Version difference data
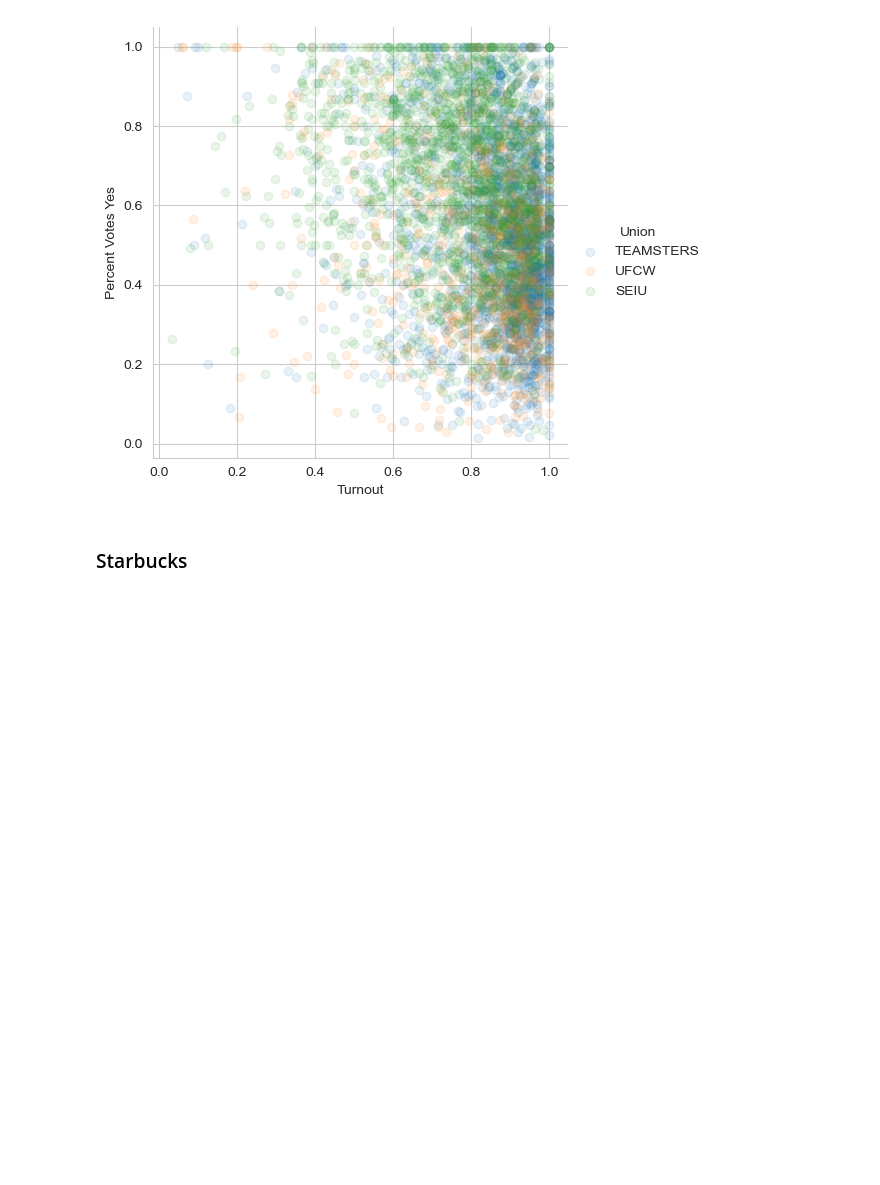
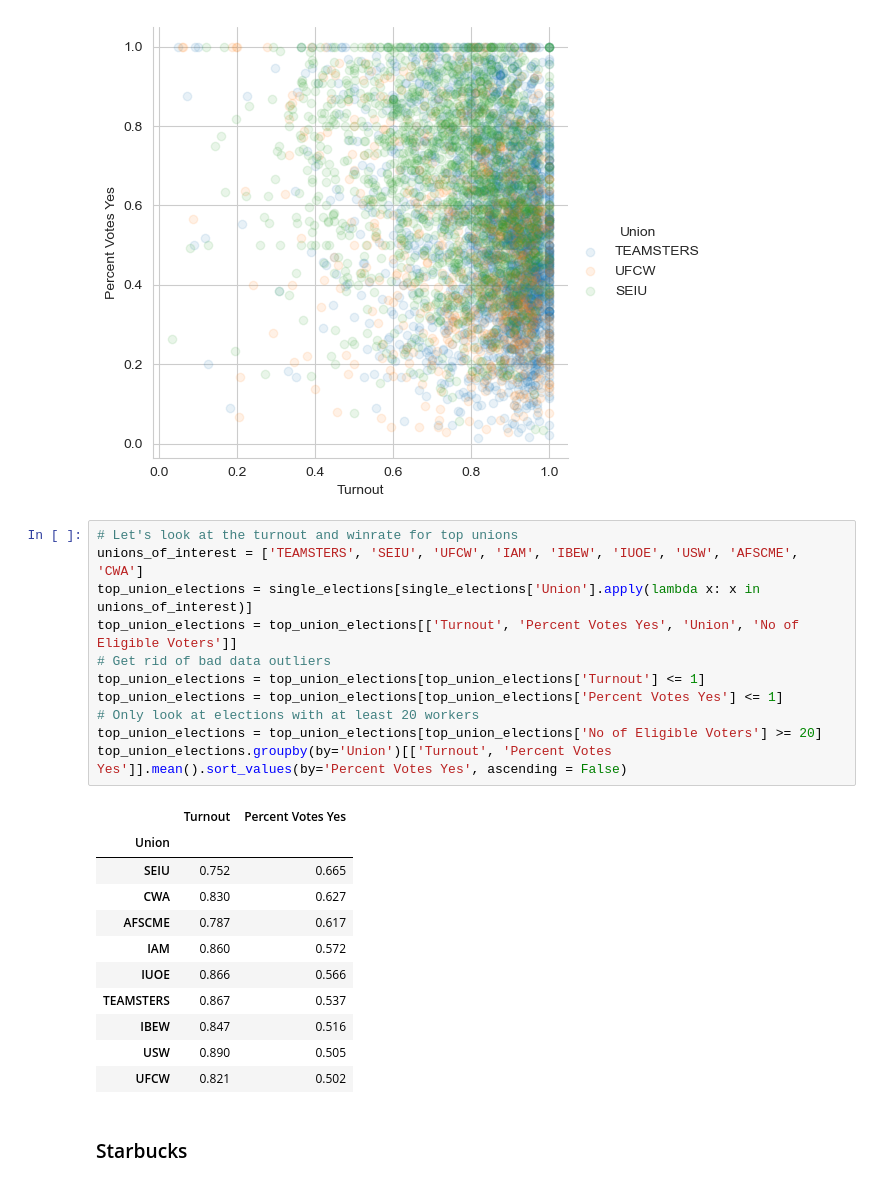
Before and after one commit to AmziJeffs/LaborData, a Jupyter notebook: ElectionsAnalysis.ipynb, the cells around one changed output. Saved outputs shown, nothing was run; the diff lists cells and outputs as text; blank space fills up the shorter version.

Commit message:
Compute average turnout and votes yes for unions with many elections

```diff
--- a/ElectionsAnalysis.ipynb
+++ b/ElectionsAnalysis.ipynb
@@ -220,6 +220,29 @@ sns.lmplot(x = 'Turnout', y='Percent Votes Yes', data = top_union_elections,
 plt.show()
 # %% [output]
 [figure]
+# %%
+# Let's look at the turnout and winrate for top unions
+unions_of_interest = ['TEAMSTERS', 'SEIU', 'UFCW', 'IAM', 'IBEW', 'IUOE', 'USW', 'AFSCME', 'CWA']
+top_union_elections = single_elections[single_elections['Union'].apply(lambda x: x in unions_of_interest)]
+top_union_elections = top_union_elections[['Turnout', 'Percent Votes Yes', 'Union', 'No of Eligible Voters']]
+# Get rid of bad data outliers
+top_union_elections = top_union_elections[top_union_elections['Turnout'] <= 1]
+top_union_elections = top_union_elections[top_union_elections['Percent Votes Yes'] <= 1]
+# Only look at elections with at least 20 workers
+top_union_elections = top_union_elections[top_union_elections['No of Eligible Voters'] >= 20]
+top_union_elections.groupby(by='Union')[['Turnout', 'Percent Votes Yes']].mean().sort_values(by='Percent Votes Yes', ascending = False)
+# %% [output]
+|  | Turnout | Percent Votes Yes |
+| Union |  |  |
+| SEIU | 0.752 | 0.665 |
+| CWA | 0.830 | 0.627 |
+| AFSCME | 0.787 | 0.617 |
+| IAM | 0.860 | 0.572 |
+| IUOE | 0.866 | 0.566 |
+| TEAMSTERS | 0.867 | 0.537 |
+| IBEW | 0.847 | 0.516 |
+| USW | 0.890 | 0.505 |
+| UFCW | 0.821 | 0.502 |
 # %% [markdown]
 ### Starbucks
 # %%
```
Also changed, not shown: parts of 10 cells of this notebook.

AIM OF THE TASK: Every line above should be repeated exactly; pictures stay out of the copy.

RESPONSE FOR THIS EXERCISE:
Before and after one commit to AmziJeffs/LaborData, a Jupyter notebook: ElectionsAnalysis.ipynb, the cells around one changed output. Saved outputs shown, nothing was run; the diff lists cells and outputs as text; blank space fills up the shorter version.

Commit message:
Compute average turnout and votes yes for unions with many elections

```diff
--- a/ElectionsAnalysis.ipynb
+++ b/ElectionsAnalysis.ipynb
@@ -220,6 +220,29 @@ sns.lmplot(x = 'Turnout', y='Percent Votes Yes', data = top_union_elections,
 plt.show()
 # %% [output]
 [figure]
+# %%
+# Let's look at the turnout and winrate for top unions
+unions_of_interest = ['TEAMSTERS', 'SEIU', 'UFCW', 'IAM', 'IBEW', 'IUOE', 'USW', 'AFSCME', 'CWA']
+top_union_elections = single_elections[single_elections['Union'].apply(lambda x: x in unions_of_interest)]
+top_union_elections = top_union_elections[['Turnout', 'Percent Votes Yes', 'Union', 'No of Eligible Voters']]
+# Get rid of bad data outliers
+top_union_elections = top_union_elections[top_union_elections['Turnout'] <= 1]
+top_union_elections = top_union_elections[top_union_elections['Percent Votes Yes'] <= 1]
+# Only look at elections with at least 20 workers
+top_union_elections = top_union_elections[top_union_elections['No of Eligible Voters'] >= 20]
+top_union_elections.groupby(by='Union')[['Turnout', 'Percent Votes Yes']].mean().sort_values(by='Percent Votes Yes', ascending = False)
+# %% [output]
+|  | Turnout | Percent Votes Yes |
+| Union |  |  |
+| SEIU | 0.752 | 0.665 |
+| CWA | 0.830 | 0.627 |
+| AFSCME | 0.787 | 0.617 |
+| IAM | 0.860 | 0.572 |
+| IUOE | 0.866 | 0.566 |
+| TEAMSTERS | 0.867 | 0.537 |
+| IBEW | 0.847 | 0.516 |
+| USW | 0.890 | 0.505 |
+| UFCW | 0.821 | 0.502 |
 # %% [markdown]
 ### Starbucks
 # %%
```
Also changed, not shown: parts of 10 cells of this notebook.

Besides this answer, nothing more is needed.